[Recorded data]
────
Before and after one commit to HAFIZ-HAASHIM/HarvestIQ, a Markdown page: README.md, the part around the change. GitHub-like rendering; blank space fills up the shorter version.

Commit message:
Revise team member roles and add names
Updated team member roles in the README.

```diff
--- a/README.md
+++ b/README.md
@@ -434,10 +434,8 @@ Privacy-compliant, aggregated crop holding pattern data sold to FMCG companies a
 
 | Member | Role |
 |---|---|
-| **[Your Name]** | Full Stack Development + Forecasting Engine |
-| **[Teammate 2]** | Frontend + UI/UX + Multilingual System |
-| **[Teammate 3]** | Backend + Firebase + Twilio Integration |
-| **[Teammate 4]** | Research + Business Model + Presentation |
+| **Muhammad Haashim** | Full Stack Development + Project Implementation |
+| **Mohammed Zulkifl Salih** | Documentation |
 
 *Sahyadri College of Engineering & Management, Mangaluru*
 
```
────
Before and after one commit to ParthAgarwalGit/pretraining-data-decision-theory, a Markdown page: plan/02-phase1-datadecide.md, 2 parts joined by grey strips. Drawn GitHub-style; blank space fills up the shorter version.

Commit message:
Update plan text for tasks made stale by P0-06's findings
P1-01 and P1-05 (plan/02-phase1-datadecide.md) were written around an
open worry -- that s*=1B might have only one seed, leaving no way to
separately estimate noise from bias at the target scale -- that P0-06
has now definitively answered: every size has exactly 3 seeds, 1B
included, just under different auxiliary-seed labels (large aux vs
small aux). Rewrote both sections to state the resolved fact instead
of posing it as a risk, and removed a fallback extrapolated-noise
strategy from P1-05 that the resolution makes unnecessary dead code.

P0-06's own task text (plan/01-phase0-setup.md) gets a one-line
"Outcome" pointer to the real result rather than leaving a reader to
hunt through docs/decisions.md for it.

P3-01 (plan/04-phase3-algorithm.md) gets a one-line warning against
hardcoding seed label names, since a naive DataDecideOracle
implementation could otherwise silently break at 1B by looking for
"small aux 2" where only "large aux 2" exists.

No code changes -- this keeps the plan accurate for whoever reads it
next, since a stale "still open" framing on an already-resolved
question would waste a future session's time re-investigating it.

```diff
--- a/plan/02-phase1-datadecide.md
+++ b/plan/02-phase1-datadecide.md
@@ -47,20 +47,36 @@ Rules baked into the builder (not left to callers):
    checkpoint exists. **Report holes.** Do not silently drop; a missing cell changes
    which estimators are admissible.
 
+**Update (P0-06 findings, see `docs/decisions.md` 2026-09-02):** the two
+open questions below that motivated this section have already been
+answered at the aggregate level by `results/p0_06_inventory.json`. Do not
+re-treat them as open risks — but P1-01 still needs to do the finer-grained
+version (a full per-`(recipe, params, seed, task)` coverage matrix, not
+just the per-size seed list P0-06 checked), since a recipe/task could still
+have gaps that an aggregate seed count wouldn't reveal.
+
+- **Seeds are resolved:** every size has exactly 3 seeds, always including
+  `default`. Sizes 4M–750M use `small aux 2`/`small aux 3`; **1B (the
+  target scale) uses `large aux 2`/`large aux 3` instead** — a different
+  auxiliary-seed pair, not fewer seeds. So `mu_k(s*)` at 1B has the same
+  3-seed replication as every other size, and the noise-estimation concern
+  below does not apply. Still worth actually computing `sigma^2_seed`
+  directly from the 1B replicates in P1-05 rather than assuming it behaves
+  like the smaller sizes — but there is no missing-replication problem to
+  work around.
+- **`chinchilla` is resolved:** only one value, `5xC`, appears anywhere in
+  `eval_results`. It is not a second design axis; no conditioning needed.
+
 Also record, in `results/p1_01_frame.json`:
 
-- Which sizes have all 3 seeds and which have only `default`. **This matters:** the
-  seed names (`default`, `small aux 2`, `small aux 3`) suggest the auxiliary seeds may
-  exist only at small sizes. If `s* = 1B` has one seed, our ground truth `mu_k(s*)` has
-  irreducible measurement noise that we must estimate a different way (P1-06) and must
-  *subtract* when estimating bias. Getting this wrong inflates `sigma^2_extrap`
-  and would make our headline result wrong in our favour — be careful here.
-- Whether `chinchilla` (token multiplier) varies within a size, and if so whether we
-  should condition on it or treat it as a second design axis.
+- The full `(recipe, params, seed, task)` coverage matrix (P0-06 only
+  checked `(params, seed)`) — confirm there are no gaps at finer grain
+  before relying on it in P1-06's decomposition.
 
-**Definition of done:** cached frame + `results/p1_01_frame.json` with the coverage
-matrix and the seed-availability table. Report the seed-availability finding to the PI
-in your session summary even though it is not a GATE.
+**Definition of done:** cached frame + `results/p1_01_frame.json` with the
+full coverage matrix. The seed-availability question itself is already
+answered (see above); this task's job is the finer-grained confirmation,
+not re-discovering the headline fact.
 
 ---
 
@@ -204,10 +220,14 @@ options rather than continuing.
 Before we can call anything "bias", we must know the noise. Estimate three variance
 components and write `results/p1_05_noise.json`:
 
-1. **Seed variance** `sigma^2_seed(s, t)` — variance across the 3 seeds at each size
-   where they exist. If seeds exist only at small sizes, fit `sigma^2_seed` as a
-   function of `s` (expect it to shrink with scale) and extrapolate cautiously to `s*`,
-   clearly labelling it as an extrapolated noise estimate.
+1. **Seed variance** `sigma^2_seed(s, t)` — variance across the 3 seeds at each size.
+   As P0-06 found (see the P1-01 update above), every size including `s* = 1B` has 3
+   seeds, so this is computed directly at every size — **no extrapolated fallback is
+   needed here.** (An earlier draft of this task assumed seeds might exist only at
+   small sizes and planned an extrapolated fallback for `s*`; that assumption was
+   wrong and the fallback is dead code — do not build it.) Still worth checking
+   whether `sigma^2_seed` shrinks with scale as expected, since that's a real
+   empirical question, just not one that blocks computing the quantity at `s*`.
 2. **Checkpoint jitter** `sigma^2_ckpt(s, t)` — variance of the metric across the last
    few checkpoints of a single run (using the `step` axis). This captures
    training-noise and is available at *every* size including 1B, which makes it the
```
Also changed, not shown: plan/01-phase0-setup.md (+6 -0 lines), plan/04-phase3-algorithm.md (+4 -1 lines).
────
• [What the task asks]:
Find all the lines with "just" in the data and copy them.

• [Expected output]:
included, just under different auxiliary-seed labels (large aux vs
+just the per-size seed list P0-06 checked), since a recipe/task could still
+   empirical question, just not one that blocks computing the quantity at `s*`.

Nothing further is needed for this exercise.